- TASK
Each entry needs to be given again, character for character.

Before-and-after change records:
>>>

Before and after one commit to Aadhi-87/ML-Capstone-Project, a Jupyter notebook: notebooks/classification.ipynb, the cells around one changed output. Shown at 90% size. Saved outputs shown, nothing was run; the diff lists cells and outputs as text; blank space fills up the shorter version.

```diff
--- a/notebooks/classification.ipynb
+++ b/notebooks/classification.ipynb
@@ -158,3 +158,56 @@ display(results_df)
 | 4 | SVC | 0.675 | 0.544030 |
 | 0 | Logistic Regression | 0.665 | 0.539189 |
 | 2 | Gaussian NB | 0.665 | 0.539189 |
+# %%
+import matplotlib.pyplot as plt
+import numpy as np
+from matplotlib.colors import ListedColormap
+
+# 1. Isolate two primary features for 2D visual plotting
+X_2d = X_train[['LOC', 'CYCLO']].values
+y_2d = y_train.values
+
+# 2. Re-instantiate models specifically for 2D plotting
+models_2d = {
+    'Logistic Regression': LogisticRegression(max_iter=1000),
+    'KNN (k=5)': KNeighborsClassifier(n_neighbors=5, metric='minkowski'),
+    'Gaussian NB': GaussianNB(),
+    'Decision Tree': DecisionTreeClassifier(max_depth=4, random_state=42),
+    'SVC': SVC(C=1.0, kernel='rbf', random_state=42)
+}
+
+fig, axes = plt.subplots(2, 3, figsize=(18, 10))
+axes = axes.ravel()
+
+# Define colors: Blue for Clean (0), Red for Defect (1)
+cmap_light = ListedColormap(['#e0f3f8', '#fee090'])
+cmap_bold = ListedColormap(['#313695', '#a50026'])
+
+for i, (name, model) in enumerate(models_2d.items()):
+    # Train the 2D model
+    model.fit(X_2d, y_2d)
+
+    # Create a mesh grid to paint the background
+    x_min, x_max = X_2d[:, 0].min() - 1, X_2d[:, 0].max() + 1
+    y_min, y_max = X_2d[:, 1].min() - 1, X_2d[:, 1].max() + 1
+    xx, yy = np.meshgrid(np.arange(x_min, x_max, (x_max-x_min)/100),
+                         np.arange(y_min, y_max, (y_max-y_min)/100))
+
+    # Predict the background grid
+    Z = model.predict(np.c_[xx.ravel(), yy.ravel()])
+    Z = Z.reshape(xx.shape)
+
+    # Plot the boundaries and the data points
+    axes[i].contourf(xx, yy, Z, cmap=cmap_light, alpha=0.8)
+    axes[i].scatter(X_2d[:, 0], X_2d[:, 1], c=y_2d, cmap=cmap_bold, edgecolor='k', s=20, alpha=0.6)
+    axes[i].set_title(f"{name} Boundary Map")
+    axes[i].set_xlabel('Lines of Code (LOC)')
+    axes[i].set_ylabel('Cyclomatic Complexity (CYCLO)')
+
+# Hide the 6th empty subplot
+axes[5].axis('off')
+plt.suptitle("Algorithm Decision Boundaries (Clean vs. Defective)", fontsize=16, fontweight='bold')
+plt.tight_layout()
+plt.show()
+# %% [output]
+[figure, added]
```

<<<

- EXPECTED ANSWER
Before and after one commit to Aadhi-87/ML-Capstone-Project, a Jupyter notebook: notebooks/classification.ipynb, the cells around one changed output. Shown at 90% size. Saved outputs shown, nothing was run; the diff lists cells and outputs as text; blank space fills up the shorter version.

```diff
--- a/notebooks/classification.ipynb
+++ b/notebooks/classification.ipynb
@@ -158,3 +158,56 @@ display(results_df)
 | 4 | SVC | 0.675 | 0.544030 |
 | 0 | Logistic Regression | 0.665 | 0.539189 |
 | 2 | Gaussian NB | 0.665 | 0.539189 |
+# %%
+import matplotlib.pyplot as plt
+import numpy as np
+from matplotlib.colors import ListedColormap
+
+# 1. Isolate two primary features for 2D visual plotting
+X_2d = X_train[['LOC', 'CYCLO']].values
+y_2d = y_train.values
+
+# 2. Re-instantiate models specifically for 2D plotting
+models_2d = {
+    'Logistic Regression': LogisticRegression(max_iter=1000),
+    'KNN (k=5)': KNeighborsClassifier(n_neighbors=5, metric='minkowski'),
+    'Gaussian NB': GaussianNB(),
+    'Decision Tree': DecisionTreeClassifier(max_depth=4, random_state=42),
+    'SVC': SVC(C=1.0, kernel='rbf', random_state=42)
+}
+
+fig, axes = plt.subplots(2, 3, figsize=(18, 10))
+axes = axes.ravel()
+
+# Define colors: Blue for Clean (0), Red for Defect (1)
+cmap_light = ListedColormap(['#e0f3f8', '#fee090'])
+cmap_bold = ListedColormap(['#313695', '#a50026'])
+
+for i, (name, model) in enumerate(models_2d.items()):
+    # Train the 2D model
+    model.fit(X_2d, y_2d)
+
+    # Create a mesh grid to paint the background
+    x_min, x_max = X_2d[:, 0].min() - 1, X_2d[:, 0].max() + 1
+    y_min, y_max = X_2d[:, 1].min() - 1, X_2d[:, 1].max() + 1
+    xx, yy = np.meshgrid(np.arange(x_min, x_max, (x_max-x_min)/100),
+                         np.arange(y_min, y_max, (y_max-y_min)/100))
+
+    # Predict the background grid
+    Z = model.predict(np.c_[xx.ravel(), yy.ravel()])
+    Z = Z.reshape(xx.shape)
+
+    # Plot the boundaries and the data points
+    axes[i].contourf(xx, yy, Z, cmap=cmap_light, alpha=0.8)
+    axes[i].scatter(X_2d[:, 0], X_2d[:, 1], c=y_2d, cmap=cmap_bold, edgecolor='k', s=20, alpha=0.6)
+    axes[i].set_title(f"{name} Boundary Map")
+    axes[i].set_xlabel('Lines of Code (LOC)')
+    axes[i].set_ylabel('Cyclomatic Complexity (CYCLO)')
+
+# Hide the 6th empty subplot
+axes[5].axis('off')
+plt.suptitle("Algorithm Decision Boundaries (Clean vs. Defective)", fontsize=16, fontweight='bold')
+plt.tight_layout()
+plt.show()
+# %% [output]
+[figure, added]
```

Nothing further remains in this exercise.